● What to produce
Compute how many lines in the records below contain the string "Boosting" and give that number without other output.

● Provided data
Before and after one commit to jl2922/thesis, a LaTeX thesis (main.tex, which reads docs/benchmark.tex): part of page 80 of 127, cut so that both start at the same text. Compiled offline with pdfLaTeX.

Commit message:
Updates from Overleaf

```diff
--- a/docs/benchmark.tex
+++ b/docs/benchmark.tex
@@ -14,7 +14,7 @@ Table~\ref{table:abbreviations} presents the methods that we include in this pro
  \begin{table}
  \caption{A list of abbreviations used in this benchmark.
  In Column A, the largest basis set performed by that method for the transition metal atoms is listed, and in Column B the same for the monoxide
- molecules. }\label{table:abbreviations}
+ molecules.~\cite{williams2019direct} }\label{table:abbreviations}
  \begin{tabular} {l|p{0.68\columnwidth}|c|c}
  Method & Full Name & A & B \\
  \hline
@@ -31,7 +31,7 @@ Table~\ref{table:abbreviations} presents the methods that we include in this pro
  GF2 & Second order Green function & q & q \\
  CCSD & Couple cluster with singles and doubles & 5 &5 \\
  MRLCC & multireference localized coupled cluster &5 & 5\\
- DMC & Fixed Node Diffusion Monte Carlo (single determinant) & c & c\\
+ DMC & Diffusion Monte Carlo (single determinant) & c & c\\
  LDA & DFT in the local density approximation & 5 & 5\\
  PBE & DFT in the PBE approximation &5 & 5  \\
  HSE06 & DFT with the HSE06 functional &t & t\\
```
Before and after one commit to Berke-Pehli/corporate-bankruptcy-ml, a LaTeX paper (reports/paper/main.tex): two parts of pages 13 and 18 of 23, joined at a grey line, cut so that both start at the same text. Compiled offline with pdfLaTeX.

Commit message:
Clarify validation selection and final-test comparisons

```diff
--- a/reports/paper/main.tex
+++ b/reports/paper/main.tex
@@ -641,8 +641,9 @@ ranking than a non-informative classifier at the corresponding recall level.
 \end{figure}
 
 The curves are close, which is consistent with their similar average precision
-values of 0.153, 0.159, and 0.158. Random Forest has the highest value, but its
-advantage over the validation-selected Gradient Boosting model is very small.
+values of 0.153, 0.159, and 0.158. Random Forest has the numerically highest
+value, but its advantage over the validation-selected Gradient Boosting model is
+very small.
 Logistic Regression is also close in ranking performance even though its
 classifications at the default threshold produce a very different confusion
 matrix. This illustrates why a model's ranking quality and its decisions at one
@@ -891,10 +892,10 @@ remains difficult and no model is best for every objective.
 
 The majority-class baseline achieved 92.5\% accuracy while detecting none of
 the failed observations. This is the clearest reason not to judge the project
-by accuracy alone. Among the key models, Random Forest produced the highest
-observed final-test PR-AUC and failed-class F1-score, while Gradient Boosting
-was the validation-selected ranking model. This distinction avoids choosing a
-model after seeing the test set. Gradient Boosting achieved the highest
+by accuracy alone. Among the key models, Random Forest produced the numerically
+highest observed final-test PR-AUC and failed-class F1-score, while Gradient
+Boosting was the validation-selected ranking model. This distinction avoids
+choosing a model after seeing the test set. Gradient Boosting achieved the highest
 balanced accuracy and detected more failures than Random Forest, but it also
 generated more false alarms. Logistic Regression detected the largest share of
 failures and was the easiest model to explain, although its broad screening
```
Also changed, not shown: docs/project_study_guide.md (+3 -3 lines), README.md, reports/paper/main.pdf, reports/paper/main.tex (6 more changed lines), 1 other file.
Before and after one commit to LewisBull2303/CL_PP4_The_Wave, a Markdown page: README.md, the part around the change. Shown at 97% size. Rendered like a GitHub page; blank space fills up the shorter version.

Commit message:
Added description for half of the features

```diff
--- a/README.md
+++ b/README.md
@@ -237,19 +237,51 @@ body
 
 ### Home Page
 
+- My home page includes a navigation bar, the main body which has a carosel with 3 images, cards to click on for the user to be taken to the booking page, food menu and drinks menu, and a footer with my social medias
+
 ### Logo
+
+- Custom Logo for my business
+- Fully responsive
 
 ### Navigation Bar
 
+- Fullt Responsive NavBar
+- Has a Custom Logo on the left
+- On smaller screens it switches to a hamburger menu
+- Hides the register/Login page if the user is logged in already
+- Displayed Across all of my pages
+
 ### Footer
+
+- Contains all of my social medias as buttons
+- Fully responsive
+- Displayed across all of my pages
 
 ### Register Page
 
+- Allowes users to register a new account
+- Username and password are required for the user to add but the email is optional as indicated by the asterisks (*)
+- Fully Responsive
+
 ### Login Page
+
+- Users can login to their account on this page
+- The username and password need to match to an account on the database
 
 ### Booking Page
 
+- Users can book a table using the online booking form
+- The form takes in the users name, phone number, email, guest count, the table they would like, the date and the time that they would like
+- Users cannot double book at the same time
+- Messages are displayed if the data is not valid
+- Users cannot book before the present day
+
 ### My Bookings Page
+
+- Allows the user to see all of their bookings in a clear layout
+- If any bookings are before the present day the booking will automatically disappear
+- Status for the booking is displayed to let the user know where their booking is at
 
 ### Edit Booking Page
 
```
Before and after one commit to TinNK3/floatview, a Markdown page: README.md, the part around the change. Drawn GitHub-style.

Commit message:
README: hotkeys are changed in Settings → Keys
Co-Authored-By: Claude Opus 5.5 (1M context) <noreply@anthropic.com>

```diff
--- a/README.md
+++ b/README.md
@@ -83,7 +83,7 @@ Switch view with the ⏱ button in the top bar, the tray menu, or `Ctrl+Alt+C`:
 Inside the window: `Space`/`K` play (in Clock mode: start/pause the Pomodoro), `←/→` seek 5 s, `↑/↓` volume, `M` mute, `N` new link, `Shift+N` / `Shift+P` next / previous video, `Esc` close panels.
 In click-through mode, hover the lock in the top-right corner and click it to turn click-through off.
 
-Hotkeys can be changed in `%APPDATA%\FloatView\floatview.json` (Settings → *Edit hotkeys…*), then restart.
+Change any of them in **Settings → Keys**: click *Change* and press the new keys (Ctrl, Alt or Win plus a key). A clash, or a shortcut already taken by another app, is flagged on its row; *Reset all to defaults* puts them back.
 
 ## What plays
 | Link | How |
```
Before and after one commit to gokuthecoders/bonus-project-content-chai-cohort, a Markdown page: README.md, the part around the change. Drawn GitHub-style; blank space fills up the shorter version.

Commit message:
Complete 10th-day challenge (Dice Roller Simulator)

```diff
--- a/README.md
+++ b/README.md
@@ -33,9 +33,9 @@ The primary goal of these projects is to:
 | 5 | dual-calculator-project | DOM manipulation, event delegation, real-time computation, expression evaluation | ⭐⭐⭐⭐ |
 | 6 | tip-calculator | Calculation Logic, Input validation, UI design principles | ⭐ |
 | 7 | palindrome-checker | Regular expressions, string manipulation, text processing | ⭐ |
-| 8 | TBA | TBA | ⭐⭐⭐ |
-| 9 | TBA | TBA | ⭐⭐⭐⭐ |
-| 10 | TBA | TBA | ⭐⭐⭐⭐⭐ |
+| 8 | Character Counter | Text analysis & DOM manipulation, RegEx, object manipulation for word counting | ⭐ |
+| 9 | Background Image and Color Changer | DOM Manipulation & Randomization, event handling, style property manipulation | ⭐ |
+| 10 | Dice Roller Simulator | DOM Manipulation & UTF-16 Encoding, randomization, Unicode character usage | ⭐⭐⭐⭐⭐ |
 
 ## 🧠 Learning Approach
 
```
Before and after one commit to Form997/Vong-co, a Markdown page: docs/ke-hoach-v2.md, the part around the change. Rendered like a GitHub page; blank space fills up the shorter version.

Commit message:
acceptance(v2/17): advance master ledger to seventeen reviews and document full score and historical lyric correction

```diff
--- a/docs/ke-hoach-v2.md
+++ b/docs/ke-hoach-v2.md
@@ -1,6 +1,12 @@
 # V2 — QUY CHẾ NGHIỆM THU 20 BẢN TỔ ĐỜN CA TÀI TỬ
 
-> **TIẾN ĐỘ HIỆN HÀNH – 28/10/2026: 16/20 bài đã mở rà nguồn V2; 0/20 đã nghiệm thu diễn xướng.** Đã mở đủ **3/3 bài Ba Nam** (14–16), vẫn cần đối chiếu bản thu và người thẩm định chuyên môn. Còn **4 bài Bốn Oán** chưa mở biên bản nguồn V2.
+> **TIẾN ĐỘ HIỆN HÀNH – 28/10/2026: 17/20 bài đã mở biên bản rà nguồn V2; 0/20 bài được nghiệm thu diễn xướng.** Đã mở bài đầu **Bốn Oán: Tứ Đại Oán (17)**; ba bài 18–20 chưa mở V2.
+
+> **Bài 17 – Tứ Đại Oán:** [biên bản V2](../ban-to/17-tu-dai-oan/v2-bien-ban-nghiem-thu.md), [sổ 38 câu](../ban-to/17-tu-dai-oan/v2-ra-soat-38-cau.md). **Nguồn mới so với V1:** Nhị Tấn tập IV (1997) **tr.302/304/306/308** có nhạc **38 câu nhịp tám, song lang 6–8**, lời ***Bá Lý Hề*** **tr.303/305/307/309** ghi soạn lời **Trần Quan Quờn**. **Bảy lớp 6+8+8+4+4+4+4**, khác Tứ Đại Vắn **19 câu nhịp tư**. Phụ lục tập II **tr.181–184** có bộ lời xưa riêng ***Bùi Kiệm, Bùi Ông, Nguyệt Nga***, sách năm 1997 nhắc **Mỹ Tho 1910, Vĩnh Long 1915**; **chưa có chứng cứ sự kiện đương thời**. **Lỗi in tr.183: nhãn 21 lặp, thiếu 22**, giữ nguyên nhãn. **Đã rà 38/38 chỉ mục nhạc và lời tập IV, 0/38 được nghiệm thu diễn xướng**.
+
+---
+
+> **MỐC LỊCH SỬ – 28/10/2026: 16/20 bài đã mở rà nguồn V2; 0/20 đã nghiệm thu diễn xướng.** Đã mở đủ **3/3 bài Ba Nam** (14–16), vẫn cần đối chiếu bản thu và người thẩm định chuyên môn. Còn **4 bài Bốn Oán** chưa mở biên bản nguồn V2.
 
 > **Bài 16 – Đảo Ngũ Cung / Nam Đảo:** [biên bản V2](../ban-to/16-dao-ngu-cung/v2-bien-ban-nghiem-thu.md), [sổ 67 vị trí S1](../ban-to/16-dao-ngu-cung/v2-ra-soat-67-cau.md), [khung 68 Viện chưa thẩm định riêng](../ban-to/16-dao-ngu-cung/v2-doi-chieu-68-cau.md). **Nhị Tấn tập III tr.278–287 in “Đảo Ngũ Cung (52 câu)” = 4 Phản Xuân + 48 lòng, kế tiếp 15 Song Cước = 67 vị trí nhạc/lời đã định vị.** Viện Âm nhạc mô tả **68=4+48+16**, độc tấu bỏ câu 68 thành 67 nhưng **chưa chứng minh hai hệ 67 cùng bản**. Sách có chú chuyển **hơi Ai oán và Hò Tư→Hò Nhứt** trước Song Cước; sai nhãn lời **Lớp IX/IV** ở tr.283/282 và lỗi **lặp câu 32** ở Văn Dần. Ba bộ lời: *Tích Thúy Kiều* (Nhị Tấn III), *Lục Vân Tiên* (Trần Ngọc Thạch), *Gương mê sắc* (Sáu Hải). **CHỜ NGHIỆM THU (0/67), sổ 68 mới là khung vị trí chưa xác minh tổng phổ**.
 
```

● Answer to the exercise
6